*** Opening of Provided information ***

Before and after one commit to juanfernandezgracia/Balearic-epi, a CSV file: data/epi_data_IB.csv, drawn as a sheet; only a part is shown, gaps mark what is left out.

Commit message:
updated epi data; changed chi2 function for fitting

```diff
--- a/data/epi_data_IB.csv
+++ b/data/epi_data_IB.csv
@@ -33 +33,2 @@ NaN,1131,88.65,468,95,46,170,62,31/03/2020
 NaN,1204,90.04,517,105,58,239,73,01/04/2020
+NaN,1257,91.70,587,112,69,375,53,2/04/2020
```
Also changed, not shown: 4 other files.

*** Close of Provided information ***

Please print the whole of the material verbatim.

Before and after one commit to juanfernandezgracia/Balearic-epi, a CSV file: data/epi_data_IB.csv, drawn as a sheet; only a part is shown, gaps mark what is left out.

Commit message:
updated epi data; changed chi2 function for fitting

```diff
--- a/data/epi_data_IB.csv
+++ b/data/epi_data_IB.csv
@@ -33 +33,2 @@ NaN,1131,88.65,468,95,46,170,62,31/03/2020
 NaN,1204,90.04,517,105,58,239,73,01/04/2020
+NaN,1257,91.70,587,112,69,375,53,2/04/2020
```
Also changed, not shown: 4 other files.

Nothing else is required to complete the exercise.